Should I buy a digital radio now?

You might expect a website about digital radio to recommend buying one. The answer really depends on whether you need to buy a new radio now and the sort of radio stations and programmes you enjoy.

A switchover to digital radio, or a switch-off of analogue signals, has been mooted for some time. There is currently no date set for such a change. Unlike the switch to digital television a few years ago there’s no need to buy a new radio now to continue receiving stations.

However, some stations may start to switch off their analogue transmitters voluntarily. In 2018 Absolute Radio proposed to reduce its AM coverage while Northsound 2 switched off its analogue transmitter entirely. If your favourite station made a similar change to its transmissions you may wish to buy a DAB radio to continue receiving it.

In 2018 the BBC’s Director of Radio and Music stated in a speech that although the corporation is committed to digital, a “switchover now would be premature”.

“We all once thought DAB was the only digital future for Radio. But audiences want choice. We now know DAB is very important but as a part of the story, along with FM and IP.”

With that in mind, it’s currently for you to decide whether to buy a digital radio, internet radio or smart speaker now.

Do you need to buy a new radio?

If you have a need to buy a new radio, do consider purchasing a DAB digital radio.

If your current radio is broken or not suitable for your needs and you intend to purchase a new radio, do ensure it has the digital radio tick mark. This indicates that the radio can receive FM, DAB and DAB+ stations.

This combination means the radio will be relatively future-proof. New stations might be available on DAB+, existing stations may continue using DAB and community radio stations might continue on FM. A radio with the digital tick will mean you don’t miss out over the next few years.

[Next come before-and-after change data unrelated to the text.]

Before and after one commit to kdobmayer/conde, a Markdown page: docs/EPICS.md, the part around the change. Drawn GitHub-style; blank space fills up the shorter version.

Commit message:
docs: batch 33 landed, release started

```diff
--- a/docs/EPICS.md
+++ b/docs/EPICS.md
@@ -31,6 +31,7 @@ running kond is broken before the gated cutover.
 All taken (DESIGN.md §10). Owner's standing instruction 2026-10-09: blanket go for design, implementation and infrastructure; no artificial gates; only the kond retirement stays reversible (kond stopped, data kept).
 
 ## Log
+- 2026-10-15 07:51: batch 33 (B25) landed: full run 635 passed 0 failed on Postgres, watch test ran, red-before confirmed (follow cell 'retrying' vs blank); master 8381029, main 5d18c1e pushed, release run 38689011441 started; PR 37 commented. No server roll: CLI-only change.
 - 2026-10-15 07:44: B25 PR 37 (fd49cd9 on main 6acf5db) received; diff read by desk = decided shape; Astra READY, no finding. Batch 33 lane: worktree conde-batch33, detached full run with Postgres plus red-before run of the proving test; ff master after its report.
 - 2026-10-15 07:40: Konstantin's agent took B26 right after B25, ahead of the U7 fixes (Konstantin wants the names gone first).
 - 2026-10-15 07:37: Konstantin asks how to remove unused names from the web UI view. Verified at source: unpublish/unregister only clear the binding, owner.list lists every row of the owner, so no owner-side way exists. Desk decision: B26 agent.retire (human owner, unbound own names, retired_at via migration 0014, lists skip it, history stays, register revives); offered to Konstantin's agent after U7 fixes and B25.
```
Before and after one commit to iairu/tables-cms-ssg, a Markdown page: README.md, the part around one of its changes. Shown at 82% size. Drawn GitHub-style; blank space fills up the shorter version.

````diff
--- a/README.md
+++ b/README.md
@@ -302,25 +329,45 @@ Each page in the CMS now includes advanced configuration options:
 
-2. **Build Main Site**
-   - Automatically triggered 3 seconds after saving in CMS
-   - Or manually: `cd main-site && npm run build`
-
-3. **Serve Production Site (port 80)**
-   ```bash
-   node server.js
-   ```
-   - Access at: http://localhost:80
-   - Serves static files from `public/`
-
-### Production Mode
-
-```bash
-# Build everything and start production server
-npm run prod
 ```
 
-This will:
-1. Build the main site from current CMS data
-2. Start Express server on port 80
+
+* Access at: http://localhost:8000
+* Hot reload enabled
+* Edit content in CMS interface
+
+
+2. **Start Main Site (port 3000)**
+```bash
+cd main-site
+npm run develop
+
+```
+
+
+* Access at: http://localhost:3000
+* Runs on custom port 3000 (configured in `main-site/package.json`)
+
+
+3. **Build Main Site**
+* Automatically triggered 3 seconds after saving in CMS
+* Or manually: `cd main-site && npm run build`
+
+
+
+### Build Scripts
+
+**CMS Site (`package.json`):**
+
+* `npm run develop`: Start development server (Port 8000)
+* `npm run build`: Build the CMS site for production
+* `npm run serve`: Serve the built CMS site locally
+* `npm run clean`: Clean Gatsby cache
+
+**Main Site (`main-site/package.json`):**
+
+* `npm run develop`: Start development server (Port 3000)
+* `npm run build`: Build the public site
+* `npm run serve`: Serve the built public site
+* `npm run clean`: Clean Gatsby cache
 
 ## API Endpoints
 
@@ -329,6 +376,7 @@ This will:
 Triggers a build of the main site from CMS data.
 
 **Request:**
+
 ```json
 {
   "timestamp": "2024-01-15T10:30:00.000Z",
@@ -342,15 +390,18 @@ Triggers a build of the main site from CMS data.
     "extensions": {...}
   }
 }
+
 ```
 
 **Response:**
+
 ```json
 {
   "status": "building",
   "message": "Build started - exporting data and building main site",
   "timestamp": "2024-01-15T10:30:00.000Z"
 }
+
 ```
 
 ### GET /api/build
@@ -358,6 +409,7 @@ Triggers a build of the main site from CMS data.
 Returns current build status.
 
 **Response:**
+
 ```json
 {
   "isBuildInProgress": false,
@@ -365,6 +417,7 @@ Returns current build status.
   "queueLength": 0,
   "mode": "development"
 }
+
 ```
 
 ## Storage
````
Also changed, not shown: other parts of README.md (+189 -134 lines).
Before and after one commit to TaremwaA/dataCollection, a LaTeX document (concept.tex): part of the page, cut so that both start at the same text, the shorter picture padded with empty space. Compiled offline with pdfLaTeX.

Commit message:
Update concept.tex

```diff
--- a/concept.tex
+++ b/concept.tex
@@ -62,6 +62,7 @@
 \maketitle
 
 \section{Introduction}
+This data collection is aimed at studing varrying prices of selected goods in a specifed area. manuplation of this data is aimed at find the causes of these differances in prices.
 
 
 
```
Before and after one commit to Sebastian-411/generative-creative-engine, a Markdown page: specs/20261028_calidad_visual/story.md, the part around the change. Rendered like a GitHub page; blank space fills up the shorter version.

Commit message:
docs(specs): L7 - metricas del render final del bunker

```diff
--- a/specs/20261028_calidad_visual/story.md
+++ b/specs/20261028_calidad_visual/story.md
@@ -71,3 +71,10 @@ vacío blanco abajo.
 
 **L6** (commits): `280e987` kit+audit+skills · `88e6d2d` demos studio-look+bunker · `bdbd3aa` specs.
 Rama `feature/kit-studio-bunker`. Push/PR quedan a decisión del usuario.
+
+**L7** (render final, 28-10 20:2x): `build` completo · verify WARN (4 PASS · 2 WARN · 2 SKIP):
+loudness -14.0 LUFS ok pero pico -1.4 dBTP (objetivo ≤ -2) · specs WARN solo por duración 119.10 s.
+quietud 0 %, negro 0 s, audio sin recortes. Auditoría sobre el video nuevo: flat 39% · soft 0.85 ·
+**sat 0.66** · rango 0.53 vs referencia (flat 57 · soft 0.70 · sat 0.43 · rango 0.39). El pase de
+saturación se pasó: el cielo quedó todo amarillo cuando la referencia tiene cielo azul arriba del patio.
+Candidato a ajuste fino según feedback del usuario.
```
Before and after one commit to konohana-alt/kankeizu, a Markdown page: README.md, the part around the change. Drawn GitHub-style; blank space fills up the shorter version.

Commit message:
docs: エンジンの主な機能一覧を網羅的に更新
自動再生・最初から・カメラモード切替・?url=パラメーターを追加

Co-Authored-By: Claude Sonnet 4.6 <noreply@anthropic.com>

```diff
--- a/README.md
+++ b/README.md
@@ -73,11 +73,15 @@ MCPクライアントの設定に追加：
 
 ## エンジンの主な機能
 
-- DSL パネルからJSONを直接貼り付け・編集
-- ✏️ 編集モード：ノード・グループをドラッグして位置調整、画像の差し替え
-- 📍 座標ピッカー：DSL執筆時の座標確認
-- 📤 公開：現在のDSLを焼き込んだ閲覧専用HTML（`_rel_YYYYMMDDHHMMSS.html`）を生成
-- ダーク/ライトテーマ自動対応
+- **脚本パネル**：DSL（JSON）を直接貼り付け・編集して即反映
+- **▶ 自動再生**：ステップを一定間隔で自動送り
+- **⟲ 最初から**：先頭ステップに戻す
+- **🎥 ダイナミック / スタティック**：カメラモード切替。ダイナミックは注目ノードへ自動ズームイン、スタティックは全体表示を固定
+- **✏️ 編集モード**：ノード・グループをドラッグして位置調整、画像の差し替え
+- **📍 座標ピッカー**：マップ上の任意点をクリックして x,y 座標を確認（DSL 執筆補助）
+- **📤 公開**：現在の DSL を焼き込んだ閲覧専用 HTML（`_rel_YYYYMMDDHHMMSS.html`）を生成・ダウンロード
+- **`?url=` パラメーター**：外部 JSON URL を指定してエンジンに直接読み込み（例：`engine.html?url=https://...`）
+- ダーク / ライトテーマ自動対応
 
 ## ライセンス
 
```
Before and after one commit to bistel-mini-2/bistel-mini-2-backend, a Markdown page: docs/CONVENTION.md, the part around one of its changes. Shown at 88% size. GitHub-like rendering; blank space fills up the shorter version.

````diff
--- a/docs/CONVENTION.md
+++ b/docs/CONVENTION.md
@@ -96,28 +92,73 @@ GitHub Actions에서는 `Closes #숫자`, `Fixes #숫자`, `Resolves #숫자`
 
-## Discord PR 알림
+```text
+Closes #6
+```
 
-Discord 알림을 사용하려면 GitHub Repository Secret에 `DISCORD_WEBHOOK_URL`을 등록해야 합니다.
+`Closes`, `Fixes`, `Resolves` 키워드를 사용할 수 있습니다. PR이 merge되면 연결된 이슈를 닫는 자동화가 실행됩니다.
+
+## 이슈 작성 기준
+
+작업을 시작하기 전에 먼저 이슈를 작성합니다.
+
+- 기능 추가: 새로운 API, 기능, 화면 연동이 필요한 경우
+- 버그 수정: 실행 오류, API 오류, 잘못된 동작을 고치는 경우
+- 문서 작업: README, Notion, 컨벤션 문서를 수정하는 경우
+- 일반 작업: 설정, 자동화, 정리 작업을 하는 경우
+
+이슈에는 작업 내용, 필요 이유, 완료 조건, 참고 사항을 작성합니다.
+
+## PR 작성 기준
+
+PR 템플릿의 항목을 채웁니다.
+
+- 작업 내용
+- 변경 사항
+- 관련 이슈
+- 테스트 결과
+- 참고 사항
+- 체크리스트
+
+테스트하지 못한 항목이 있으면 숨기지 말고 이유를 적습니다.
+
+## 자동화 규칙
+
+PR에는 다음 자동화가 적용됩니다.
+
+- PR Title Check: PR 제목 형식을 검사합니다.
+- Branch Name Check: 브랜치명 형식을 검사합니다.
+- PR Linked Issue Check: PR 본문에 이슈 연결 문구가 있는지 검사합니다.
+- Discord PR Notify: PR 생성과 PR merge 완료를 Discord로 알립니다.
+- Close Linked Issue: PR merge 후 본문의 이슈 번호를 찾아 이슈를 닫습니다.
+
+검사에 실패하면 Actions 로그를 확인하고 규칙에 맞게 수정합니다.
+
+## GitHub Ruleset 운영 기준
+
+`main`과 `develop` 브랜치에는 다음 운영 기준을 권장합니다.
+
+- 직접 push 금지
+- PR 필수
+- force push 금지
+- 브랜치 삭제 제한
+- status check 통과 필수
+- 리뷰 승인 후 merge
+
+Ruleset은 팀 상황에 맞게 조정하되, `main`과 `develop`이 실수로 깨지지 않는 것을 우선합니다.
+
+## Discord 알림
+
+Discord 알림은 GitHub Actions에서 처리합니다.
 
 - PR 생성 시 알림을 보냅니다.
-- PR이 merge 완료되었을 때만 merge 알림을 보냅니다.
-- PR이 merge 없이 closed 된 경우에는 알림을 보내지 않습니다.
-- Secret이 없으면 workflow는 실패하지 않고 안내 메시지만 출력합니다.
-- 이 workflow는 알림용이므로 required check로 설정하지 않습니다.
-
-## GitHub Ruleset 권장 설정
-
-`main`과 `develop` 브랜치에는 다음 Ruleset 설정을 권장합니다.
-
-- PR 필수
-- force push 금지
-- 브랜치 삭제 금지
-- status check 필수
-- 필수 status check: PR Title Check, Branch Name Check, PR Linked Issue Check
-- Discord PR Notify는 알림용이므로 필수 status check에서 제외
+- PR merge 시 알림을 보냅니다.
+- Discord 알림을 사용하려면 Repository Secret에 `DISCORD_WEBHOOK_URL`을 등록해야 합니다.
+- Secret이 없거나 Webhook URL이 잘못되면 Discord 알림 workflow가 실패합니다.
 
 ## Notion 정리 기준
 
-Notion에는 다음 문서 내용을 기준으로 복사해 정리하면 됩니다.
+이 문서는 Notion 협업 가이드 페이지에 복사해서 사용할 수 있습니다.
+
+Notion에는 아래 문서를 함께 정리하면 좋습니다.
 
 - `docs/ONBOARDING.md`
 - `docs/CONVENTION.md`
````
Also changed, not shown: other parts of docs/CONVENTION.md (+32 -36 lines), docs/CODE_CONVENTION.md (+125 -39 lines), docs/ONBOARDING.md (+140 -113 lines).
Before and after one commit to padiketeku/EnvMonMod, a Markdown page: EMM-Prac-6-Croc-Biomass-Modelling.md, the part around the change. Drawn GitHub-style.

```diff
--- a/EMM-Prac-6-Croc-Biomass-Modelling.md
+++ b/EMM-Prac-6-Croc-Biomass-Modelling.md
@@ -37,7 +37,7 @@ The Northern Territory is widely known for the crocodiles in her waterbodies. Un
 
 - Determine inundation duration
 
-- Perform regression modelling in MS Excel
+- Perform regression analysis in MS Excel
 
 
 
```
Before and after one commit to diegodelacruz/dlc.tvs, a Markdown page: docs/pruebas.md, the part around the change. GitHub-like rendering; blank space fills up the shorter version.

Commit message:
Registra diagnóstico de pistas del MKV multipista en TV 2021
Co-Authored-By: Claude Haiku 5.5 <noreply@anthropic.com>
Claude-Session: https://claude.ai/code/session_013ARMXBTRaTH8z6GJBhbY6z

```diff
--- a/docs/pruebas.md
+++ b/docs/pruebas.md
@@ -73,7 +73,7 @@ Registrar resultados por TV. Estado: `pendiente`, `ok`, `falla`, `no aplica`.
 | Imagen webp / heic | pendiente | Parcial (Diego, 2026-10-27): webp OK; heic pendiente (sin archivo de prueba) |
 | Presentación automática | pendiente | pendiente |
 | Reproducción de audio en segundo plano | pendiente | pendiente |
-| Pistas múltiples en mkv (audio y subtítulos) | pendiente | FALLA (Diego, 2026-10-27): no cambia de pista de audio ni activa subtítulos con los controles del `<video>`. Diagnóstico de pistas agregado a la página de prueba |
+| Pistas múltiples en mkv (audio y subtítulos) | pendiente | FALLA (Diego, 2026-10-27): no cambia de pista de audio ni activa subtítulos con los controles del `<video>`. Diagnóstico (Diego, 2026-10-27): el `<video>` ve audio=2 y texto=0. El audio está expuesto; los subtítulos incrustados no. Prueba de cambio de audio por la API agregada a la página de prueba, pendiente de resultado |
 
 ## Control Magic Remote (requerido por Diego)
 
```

It’s worth noting that if you listen to medium wave stations there are very few radios which receive MW in addition to DAB. The digital tick mark does not mean a radio can receive medium wave stations. Whilst this might not be an issue for a radio station like talkSPORT which is available digitally, some local medium wave stations might not be on DAB.

Check with your favourite stations first to avoid disappointment.

Do you want to listen to new stations and programmes?

If you want to discover new radio stations and programmes, do buy a DAB digital radio.

Upgrading to digital radio gives you access to more news and talk stations, such as LBC and talkRADIO, in addition to the BBC’s offerings. If you love music from the 80s, rock music or jazz there are also dedicated stations on DAB for these genres and decades.

However, many of us are creatures of habit. If you can’t see yourself switching away from the Today programme in the morning or Smooth at work it might not be worth upgrading to digital radio now.

If your only radio listening is to BBC Radio 2 or your local radio station and you’re happy with the way your radio sounds, it might be best to hang on to your existing radio.

Should I order my new car with digital radio?

Yes. Car radios are integrated more and more inside car dashboards and displays. If you are buying a new car now it is well worth choosing DAB digital radio as an option, if it doesn’t already come as standard.

While you can add digital radio later with an adapter, this will involve a new or additional car aerial and a device on the dashboard. In many cases the cost of the adapter, aerial and installation will be close to or outweigh the price of the factory option.

Do think about the stations you listen to and test them out first. If you regularly listen to medium wave stations check that the digital radio in a new car does still receive them if they are not available digitally.


It’s up to you whether to upgrade to digital radio now.

If you have to buy a new radio, do consider a DAB digital radio which is future-proof. Radios can last 10 years or more, so it’s a good idea to be ready for any changes to analogue signals in the future.

If you don’t need to buy a new radio and are not tempted by the additional choice and features, consider saving your money for now.

Before making a purchase think about the stations which you listen to regularly. If any are on medium wave or long wave, check that you can get these on DAB digital radio, as a new DAB radio probably won’t receive them.

Finally, think about other audio devices. If you’re interested in buying a smart speaker which can stream radio stations as well as Spotify and podcasts this could be an alternative to a stand-alone digital radio. There are some very good radio apps, so if your phone or tablet is always in the kitchen with you a Bluetooth speaker might be a good idea.


Still have questions?